The day of the last party of the summer, Claudia overhears a conversation she wasn’t supposed to. Now on the wrong side of one of the meanest girls in school, Claudia doesn’t know what to expect when the two are paired up to write a paper—let alone when they’re both forced to try out for the school production of A Midsummer Night’s Dream.
But mandatory participation has its upsides—namely, an unexpected friendship, a boy band obsession, and a guy with the best dimpled smile Claudia’s ever seen. As Claudia’s world starts to expand, she finds that maybe there are some things worth sticking her neck out for.
Foolish Hearts is the first club read of the new year and I was determined to read it. I haven’t felt like I was doing much in club standards and I’m happy I was able to do this book. That said, I was hesitant about this book. I have been pretty lucky where contemporary is concerned, but contemporary isn’t my go to genre.
I shouldn’t have been hesitant! Emma Mills is funny, witty, and truly pulled at me. I genuinely liked Foolish Hearts. And right now, it’s a love kind of like because I’m writing after finishing the book. For one, I finished most of the book in one day. That’s big for me.
Claudia is a smartass creature with few friends and a rather stagnant life. She is my type of introvert. Very similar to me, in fact. Then there is Iris. Who is also very much a smartass. More introverted than Claudia and is a pretty prickly lady.
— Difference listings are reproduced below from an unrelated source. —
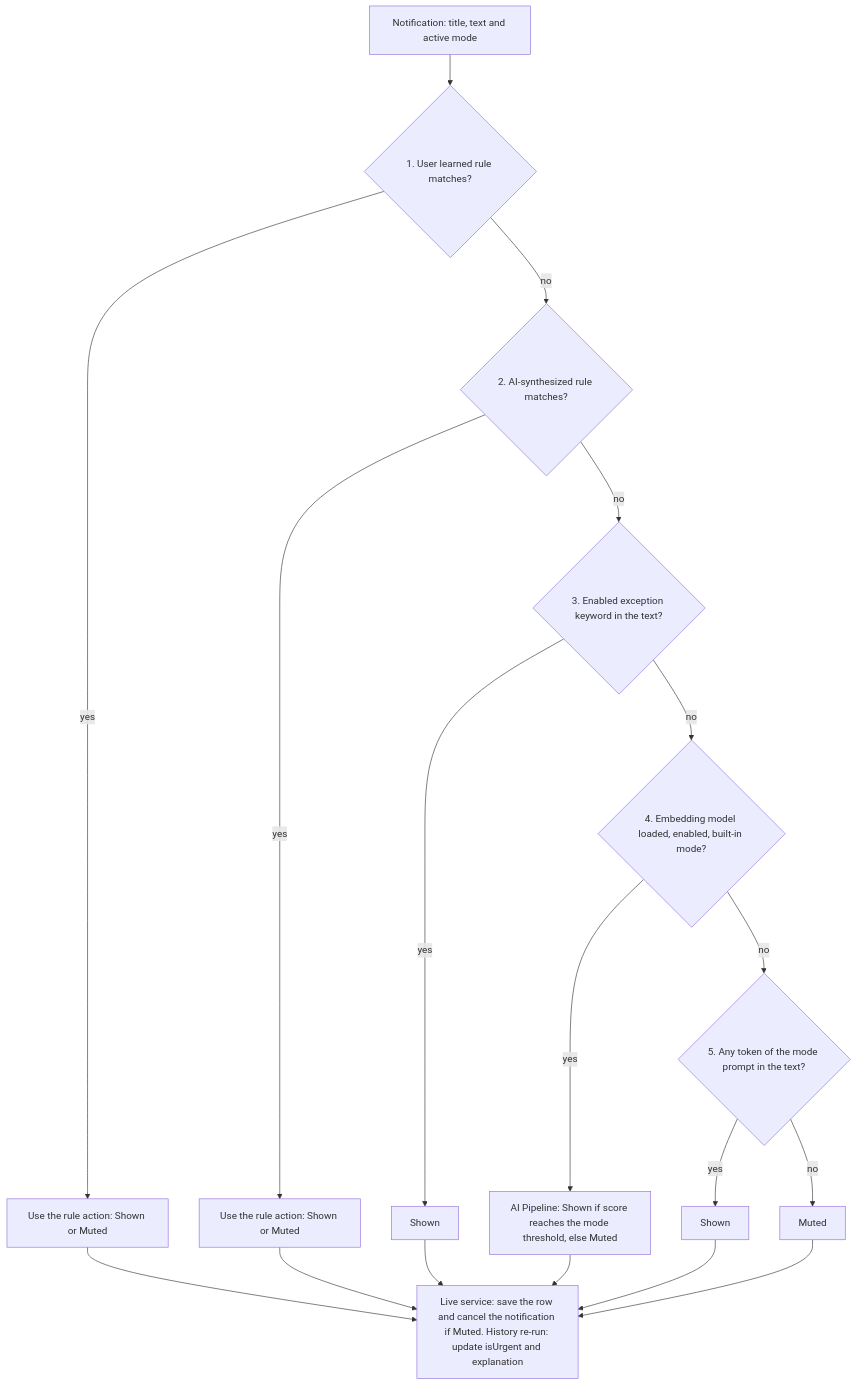
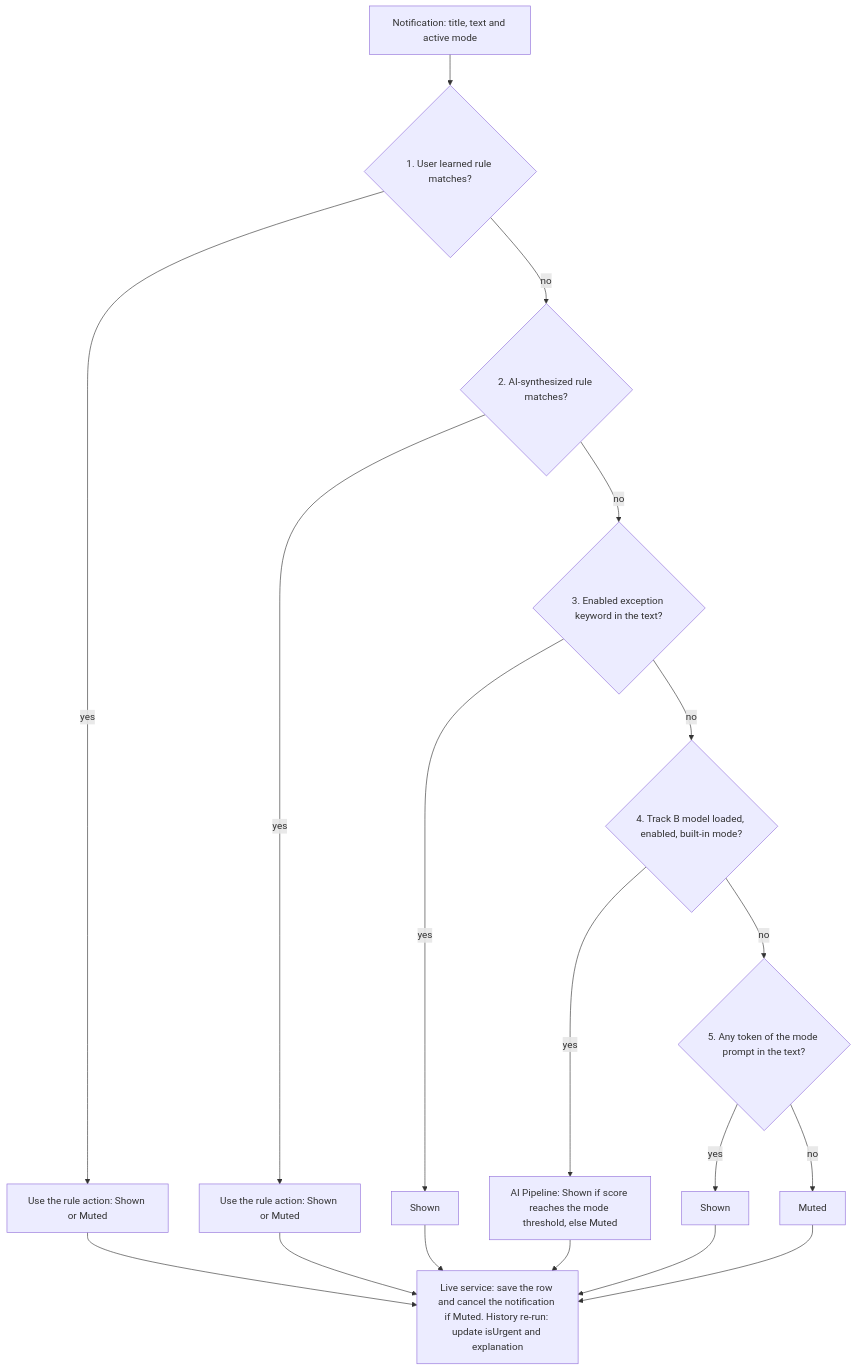
Before and after one commit to gnanaswaroop/FocusRefine: the diagram in docs/ai_classification_and_modes.md, drawn with Mermaid. The commit also changed other lines of this file and 14 other files, not shown here.

````diff
--- a/docs/ai_classification_and_modes.md
+++ b/docs/ai_classification_and_modes.md
@@ -91,20 +91,20 @@
 ```mermaid
 graph TD
     N["Notification: title, text and active mode"] --> L{"1. User learned rule matches?"}
     L -->|yes| R1["Use the rule action: Shown or Muted"]
     L -->|no| S{"2. AI-synthesized rule matches?"}
     S -->|yes| R2["Use the rule action: Shown or Muted"]
     S -->|no| E{"3. Enabled exception keyword in the text?"}
     E -->|yes| R3["Shown"]
-    E -->|no| M{"4. Embedding model loaded, enabled, built-in mode?"}
+    E -->|no| M{"4. Track B model loaded, enabled, built-in mode?"}
     M -->|yes| R4["AI Pipeline: Shown if score reaches the mode threshold, else Muted"]
     M -->|no| K{"5. Any token of the mode prompt in the text?"}
     K -->|yes| R5["Shown"]
     K -->|no| R6["Muted"]
     R1 --> D["Live service: save the row and cancel the notification if Muted. History re-run: update isUrgent and explanation"]
     R2 --> D
     R3 --> D
     R4 --> D
     R5 --> D
     R6 --> D
 ```
````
I loved both of them. I did. I found both young ladies to have similar personalities, but not to the point that they were the same. If anything, they were each other’s foil.
Now, there isn’t much to say about the book. It’s a pretty basic premise and I don’t want to say anything because it would spoil. But there are lines I LOVED from this book. From the very beginning to the end, I was pulled in by the language and off the wall humor placed in the book.
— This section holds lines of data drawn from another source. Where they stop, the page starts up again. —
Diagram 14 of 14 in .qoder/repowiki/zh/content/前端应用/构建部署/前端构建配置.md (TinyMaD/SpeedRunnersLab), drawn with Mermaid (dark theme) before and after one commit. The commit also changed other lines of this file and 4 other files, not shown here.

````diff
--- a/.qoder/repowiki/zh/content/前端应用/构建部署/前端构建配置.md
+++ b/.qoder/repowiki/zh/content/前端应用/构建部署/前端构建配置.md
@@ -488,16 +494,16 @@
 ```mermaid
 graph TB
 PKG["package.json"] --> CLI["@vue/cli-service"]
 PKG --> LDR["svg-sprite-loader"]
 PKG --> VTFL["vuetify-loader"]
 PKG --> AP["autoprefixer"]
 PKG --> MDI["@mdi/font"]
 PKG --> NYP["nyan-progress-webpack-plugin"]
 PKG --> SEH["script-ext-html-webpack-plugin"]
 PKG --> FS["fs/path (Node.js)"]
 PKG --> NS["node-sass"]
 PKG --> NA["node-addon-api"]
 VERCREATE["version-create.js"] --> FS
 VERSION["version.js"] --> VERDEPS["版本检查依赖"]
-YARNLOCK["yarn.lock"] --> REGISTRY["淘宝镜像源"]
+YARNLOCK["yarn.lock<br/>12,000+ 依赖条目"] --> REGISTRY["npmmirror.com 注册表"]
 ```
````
For instance, one character had made an inappropriate joke calling a Pediatric Rehabilitation Center as “a place where toddlers with benders go”. I busted out laughing. Why? Because I would have said this. I would have. No joke.
There are also quotes that pull at the heartstrings. They are placed in spots that don’t seem to be as thought provoking, but they are.
Example: “If you only like one version of your favorite, then they’re not your favorite.” – Iris Huang.
That line in itself needs to be on a shirt or a sticker or a magnet. I love that line.
Anyway, I genuinely loved this book. It’s a 4 star for me on Goodreads. I want to read more from Mills now. This is definitely a book that gives the nice fluffy feelings that I was apparently starving for.